§ What the task requires
Copy every line that contains the string "vertex" from the entries below.

§ Input data
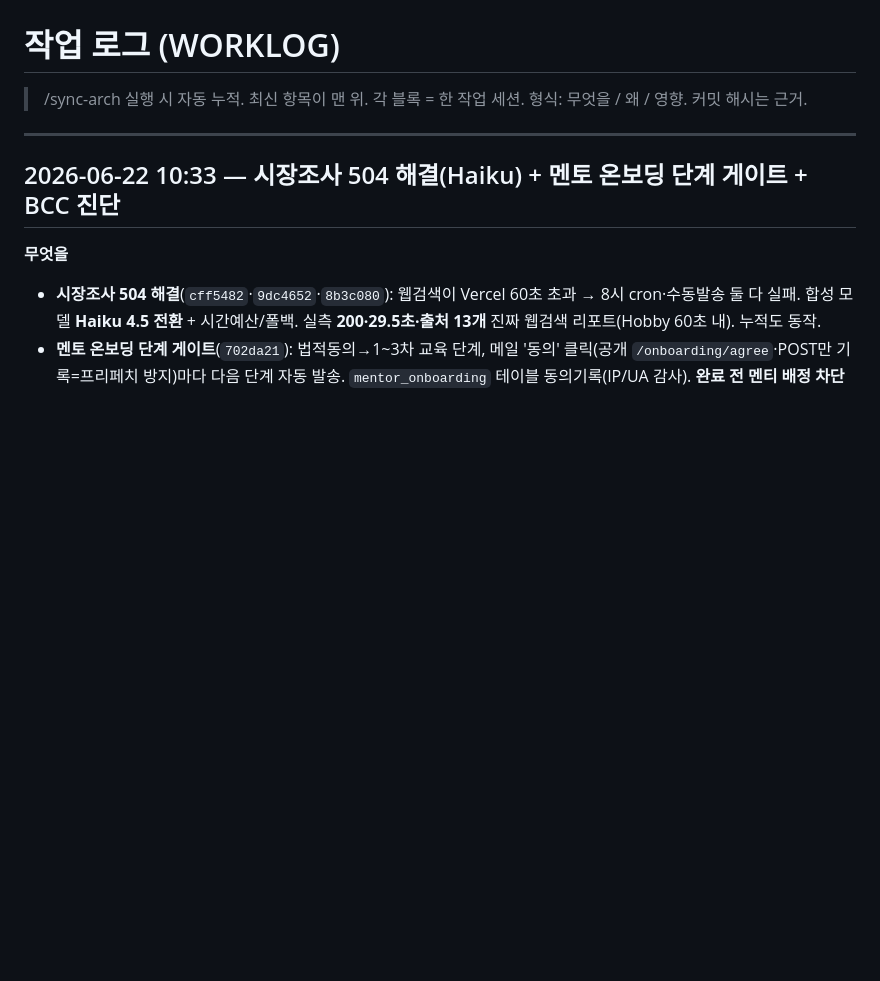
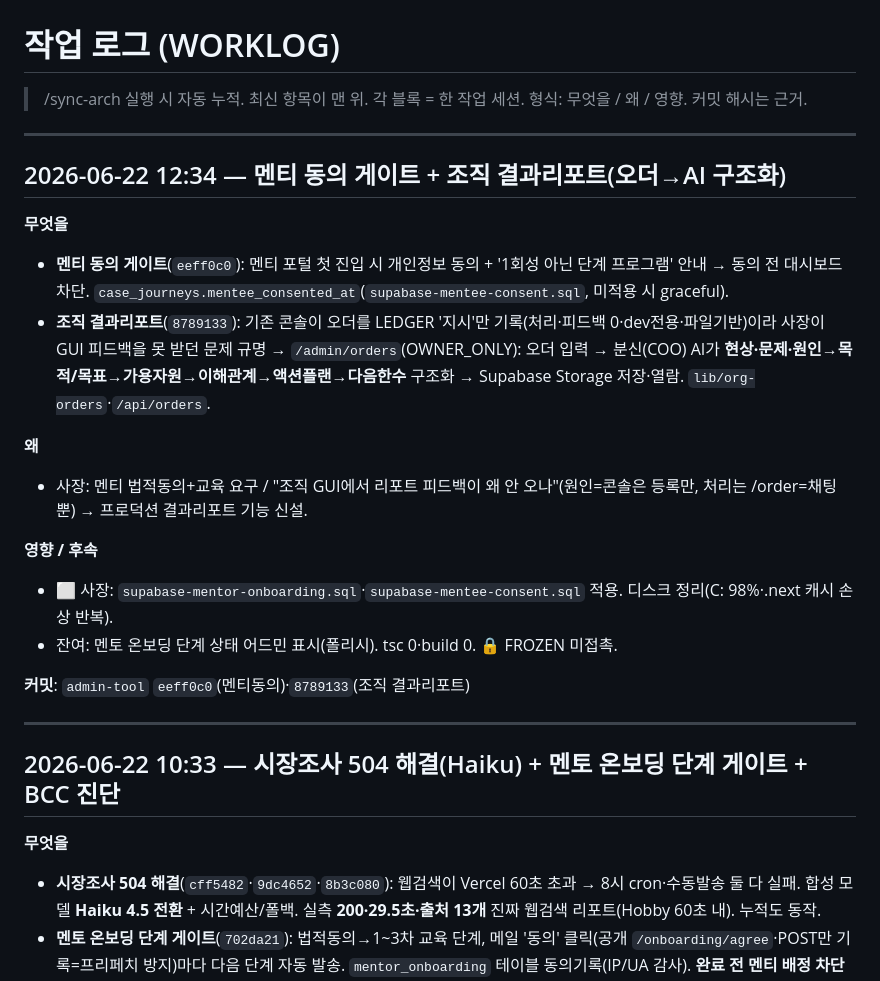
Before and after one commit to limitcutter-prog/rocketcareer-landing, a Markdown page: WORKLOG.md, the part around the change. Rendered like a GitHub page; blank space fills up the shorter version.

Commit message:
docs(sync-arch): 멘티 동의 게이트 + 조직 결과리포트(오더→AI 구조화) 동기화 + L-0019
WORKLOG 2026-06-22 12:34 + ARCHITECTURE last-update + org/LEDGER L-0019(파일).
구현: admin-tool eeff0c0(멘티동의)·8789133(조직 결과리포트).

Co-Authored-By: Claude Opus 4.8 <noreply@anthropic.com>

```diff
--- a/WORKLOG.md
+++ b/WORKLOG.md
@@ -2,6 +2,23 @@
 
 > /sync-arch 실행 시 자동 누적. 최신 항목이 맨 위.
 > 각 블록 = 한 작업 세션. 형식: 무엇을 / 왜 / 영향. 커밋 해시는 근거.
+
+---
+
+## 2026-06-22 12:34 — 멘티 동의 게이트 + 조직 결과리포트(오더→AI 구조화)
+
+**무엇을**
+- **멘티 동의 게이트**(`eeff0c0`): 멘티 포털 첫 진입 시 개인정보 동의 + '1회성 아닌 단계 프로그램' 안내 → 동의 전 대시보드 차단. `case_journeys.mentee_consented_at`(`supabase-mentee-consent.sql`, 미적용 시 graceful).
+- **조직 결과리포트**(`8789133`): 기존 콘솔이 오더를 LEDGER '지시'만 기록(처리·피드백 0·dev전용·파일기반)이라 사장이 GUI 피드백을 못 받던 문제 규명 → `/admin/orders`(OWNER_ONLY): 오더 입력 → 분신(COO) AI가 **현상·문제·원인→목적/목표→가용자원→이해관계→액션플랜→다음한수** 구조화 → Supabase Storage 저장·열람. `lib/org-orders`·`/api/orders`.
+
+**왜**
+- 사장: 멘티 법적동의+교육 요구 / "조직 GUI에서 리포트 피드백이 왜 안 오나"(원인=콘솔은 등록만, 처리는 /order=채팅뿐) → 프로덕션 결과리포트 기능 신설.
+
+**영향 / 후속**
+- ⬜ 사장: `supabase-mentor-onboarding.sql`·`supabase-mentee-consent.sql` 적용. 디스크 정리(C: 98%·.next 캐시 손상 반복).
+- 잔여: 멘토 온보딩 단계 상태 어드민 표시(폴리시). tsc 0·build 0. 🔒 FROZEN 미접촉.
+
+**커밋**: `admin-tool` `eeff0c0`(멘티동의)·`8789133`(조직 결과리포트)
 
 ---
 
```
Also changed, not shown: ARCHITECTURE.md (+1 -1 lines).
---
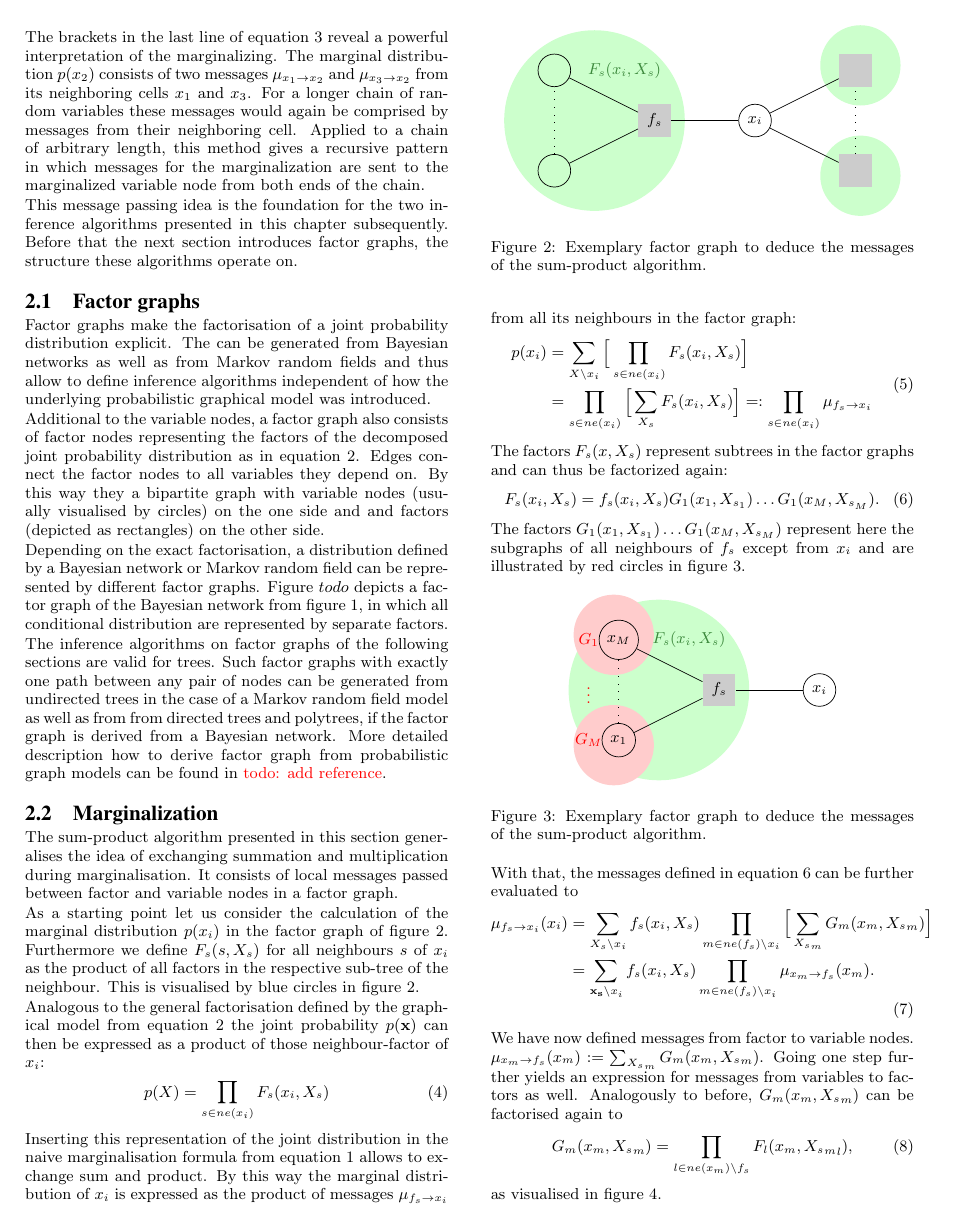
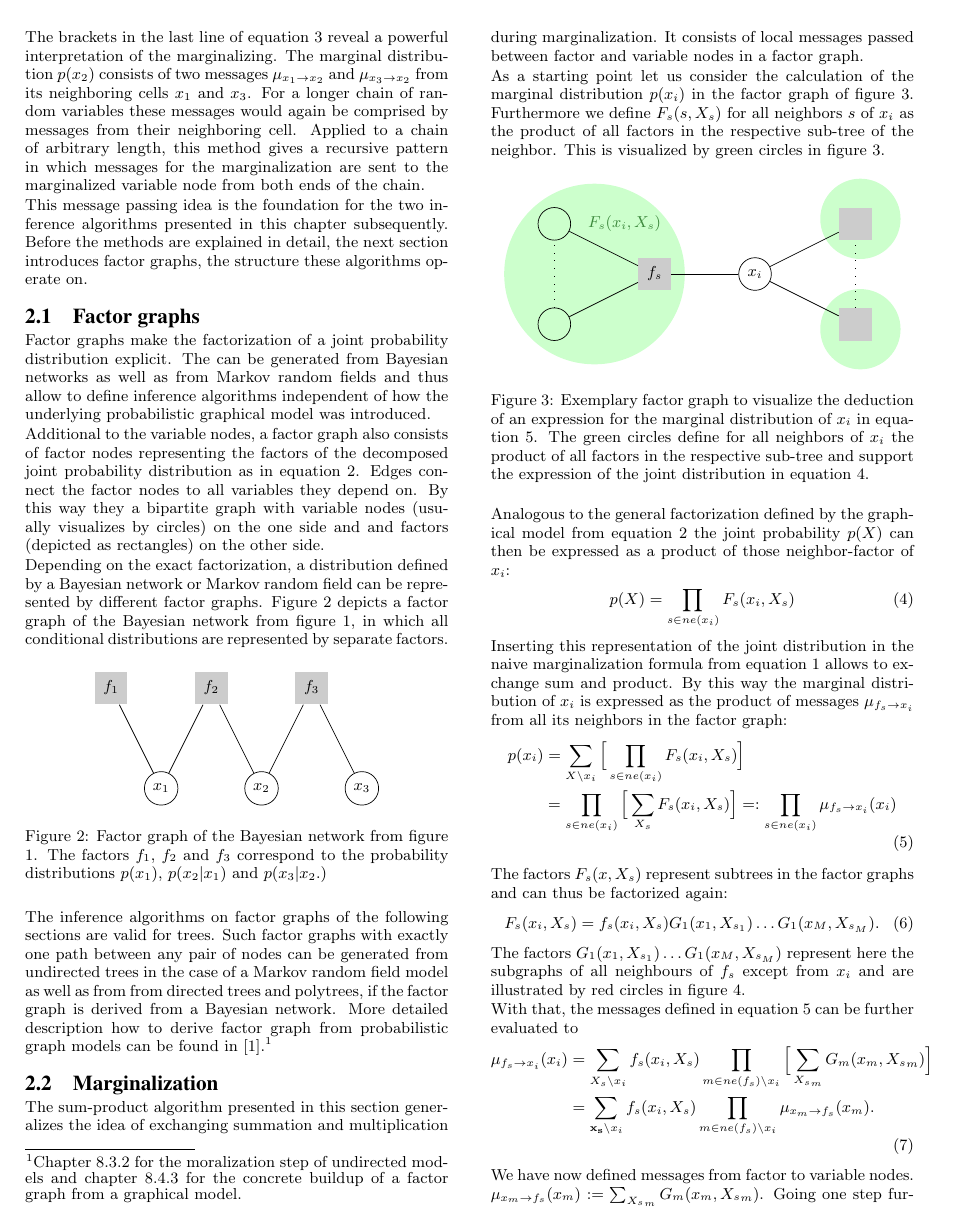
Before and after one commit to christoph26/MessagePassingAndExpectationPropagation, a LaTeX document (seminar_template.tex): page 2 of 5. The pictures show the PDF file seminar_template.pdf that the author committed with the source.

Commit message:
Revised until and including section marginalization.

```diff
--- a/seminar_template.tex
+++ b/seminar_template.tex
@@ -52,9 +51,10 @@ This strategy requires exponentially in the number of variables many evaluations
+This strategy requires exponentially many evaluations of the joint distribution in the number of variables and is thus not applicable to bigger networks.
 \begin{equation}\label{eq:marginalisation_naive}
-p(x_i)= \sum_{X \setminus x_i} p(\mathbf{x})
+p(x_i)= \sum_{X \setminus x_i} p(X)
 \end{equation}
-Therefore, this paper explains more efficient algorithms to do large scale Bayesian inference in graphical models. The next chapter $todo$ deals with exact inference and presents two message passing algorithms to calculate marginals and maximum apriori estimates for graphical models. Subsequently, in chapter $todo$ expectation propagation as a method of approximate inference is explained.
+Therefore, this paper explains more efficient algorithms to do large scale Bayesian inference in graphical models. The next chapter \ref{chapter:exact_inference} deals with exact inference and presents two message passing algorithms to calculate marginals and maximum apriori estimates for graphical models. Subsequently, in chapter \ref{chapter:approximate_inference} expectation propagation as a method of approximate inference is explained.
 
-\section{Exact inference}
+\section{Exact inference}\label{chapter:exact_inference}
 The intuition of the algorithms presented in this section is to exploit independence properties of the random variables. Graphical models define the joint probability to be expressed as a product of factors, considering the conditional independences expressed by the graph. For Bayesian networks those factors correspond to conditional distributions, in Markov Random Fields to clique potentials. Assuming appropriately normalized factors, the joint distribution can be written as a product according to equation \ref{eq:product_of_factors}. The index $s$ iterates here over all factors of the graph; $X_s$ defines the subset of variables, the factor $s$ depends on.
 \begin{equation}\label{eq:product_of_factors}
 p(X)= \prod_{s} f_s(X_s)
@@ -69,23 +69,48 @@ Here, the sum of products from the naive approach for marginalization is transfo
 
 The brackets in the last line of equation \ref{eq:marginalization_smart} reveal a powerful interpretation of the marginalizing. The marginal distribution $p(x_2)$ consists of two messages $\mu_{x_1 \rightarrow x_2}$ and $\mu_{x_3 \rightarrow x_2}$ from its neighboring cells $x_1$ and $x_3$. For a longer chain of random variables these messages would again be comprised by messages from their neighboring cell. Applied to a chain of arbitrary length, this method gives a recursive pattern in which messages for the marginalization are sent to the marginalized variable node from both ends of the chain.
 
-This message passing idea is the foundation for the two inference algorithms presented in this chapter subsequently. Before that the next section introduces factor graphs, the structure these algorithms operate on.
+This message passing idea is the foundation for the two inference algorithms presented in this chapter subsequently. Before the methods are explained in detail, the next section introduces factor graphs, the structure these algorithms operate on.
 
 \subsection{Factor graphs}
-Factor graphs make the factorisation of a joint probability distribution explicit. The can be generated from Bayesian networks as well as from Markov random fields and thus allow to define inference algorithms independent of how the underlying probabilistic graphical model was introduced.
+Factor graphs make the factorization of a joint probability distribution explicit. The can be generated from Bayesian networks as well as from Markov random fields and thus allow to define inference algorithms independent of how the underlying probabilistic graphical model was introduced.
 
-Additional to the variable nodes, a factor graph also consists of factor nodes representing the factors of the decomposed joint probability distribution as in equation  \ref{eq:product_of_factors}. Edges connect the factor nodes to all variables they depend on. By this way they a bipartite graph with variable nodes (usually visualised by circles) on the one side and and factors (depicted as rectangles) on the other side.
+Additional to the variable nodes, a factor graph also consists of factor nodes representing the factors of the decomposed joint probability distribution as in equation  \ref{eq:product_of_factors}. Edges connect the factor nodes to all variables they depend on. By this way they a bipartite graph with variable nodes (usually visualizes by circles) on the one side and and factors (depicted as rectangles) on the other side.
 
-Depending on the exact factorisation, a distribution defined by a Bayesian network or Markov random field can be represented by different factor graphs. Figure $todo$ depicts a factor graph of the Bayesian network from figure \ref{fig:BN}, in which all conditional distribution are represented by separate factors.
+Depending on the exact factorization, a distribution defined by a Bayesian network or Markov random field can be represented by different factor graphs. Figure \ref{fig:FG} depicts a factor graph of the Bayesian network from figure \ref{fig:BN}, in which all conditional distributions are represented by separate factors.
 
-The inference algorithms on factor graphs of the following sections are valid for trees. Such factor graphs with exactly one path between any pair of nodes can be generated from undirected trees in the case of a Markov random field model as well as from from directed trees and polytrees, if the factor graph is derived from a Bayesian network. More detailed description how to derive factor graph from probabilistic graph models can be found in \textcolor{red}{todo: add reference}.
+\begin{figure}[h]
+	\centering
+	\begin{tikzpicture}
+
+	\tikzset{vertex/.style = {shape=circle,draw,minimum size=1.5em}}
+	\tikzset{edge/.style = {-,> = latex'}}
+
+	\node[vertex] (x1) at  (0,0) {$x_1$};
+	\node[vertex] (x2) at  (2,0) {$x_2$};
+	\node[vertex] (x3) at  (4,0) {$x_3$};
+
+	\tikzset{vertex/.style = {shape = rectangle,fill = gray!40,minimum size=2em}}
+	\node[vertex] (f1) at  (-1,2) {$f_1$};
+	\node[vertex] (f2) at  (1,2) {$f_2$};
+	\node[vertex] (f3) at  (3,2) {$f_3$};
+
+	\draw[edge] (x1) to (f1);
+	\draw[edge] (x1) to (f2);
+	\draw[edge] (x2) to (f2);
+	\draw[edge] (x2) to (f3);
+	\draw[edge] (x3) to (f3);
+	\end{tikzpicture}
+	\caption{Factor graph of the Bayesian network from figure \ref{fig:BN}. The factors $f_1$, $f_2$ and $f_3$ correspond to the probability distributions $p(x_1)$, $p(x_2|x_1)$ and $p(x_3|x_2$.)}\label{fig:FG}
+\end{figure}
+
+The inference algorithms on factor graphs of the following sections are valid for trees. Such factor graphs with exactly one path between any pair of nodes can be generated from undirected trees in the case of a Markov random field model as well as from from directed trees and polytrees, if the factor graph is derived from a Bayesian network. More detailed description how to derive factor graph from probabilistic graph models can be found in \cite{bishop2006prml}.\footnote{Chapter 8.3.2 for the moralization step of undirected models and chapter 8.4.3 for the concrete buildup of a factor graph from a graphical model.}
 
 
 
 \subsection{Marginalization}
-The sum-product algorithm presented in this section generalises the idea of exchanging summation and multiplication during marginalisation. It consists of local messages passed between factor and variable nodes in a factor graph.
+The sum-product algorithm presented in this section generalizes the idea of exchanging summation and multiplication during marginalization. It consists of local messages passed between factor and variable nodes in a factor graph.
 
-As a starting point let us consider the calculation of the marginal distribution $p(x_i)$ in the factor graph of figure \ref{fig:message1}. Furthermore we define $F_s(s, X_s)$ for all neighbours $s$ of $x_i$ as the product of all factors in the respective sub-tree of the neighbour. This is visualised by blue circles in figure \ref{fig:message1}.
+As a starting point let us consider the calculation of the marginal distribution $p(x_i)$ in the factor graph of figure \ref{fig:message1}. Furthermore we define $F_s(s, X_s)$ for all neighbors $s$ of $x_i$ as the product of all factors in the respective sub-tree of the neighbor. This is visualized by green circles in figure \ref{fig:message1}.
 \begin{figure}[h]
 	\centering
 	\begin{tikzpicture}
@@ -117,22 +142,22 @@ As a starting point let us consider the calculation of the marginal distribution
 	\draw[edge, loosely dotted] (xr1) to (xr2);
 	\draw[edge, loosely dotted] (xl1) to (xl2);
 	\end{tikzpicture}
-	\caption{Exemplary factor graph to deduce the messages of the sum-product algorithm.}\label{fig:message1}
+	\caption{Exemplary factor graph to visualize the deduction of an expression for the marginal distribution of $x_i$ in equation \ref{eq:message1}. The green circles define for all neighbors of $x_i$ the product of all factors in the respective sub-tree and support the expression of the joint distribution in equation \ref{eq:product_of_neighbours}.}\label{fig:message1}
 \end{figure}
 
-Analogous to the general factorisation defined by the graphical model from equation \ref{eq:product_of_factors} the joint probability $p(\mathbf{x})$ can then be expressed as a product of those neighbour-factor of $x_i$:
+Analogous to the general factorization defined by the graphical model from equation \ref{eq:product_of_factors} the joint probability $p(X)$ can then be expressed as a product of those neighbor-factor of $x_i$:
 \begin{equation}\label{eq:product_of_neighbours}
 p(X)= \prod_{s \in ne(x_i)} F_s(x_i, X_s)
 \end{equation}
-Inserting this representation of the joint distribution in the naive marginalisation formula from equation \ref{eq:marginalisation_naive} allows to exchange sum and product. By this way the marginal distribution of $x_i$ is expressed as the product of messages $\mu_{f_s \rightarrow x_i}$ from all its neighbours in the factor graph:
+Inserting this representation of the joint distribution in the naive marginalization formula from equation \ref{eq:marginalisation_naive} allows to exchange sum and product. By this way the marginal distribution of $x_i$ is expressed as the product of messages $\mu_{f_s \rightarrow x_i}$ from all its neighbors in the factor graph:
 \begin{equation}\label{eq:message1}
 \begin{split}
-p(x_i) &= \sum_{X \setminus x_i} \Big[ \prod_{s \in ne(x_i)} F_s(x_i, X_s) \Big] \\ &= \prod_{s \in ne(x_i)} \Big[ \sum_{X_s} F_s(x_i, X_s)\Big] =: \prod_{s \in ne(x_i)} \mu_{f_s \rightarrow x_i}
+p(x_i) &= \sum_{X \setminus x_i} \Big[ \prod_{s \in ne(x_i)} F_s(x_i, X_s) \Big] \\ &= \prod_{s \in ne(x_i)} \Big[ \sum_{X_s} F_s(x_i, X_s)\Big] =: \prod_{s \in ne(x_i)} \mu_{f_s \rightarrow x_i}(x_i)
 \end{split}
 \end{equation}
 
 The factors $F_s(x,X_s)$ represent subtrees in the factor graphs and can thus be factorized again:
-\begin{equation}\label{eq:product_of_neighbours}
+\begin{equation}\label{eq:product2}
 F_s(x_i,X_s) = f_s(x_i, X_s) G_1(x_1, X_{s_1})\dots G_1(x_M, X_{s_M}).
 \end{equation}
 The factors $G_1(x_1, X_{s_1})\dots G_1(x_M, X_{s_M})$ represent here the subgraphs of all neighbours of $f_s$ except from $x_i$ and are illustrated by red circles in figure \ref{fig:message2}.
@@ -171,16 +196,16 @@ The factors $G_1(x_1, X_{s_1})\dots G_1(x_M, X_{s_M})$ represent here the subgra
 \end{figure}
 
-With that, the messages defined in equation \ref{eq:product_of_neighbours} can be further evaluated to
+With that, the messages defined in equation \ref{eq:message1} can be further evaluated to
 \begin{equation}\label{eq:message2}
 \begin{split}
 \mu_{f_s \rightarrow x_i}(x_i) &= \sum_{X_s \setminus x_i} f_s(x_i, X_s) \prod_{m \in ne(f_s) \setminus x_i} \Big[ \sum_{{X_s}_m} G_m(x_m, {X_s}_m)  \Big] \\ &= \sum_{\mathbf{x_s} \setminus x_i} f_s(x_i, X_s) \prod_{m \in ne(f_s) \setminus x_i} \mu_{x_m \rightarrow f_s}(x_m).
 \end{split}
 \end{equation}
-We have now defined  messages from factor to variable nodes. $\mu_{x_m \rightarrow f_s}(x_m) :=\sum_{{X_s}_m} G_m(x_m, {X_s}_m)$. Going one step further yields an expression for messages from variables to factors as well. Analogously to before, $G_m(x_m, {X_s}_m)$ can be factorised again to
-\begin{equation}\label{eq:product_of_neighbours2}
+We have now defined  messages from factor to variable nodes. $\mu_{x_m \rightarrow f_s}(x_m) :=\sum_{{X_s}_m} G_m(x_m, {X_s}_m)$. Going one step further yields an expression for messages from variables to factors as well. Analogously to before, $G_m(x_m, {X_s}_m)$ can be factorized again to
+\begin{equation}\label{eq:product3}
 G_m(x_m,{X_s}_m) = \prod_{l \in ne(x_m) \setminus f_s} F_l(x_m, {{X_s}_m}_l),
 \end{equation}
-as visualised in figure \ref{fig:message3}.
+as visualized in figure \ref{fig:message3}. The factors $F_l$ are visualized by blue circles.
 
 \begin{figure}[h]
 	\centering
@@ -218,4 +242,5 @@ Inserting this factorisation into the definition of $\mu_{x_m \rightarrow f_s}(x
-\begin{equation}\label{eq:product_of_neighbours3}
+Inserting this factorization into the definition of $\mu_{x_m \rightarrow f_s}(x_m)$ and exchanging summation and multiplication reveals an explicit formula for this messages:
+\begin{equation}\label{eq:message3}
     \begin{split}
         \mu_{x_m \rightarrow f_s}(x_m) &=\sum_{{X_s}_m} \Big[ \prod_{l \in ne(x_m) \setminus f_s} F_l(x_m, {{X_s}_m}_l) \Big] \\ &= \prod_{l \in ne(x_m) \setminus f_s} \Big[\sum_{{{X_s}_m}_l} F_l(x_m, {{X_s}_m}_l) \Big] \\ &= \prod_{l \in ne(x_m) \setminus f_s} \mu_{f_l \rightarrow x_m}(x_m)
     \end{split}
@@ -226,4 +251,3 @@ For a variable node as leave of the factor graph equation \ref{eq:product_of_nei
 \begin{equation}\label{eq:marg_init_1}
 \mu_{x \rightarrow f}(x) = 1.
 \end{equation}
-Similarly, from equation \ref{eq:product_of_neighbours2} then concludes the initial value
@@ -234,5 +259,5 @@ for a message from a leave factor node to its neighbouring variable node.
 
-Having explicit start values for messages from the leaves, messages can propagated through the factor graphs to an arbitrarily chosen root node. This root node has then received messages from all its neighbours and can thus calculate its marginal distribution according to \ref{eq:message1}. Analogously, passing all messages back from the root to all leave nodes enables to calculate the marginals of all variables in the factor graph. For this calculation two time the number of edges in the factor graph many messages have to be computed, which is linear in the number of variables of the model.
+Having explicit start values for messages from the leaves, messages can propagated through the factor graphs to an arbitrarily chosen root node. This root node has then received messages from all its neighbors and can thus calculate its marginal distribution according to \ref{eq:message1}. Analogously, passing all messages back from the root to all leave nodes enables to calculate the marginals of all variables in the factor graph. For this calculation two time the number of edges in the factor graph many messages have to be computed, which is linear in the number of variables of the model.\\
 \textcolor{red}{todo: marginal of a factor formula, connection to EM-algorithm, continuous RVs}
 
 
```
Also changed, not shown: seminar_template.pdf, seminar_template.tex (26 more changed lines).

§ Response to this task
+	\tikzset{vertex/.style = {shape=circle,draw,minimum size=1.5em}}
+	\node[vertex] (x1) at  (0,0) {$x_1$};
+	\node[vertex] (x2) at  (2,0) {$x_2$};
+	\node[vertex] (x3) at  (4,0) {$x_3$};
+	\tikzset{vertex/.style = {shape = rectangle,fill = gray!40,minimum size=2em}}
+	\node[vertex] (f1) at  (-1,2) {$f_1$};
+	\node[vertex] (f2) at  (1,2) {$f_2$};
+	\node[vertex] (f3) at  (3,2) {$f_3$};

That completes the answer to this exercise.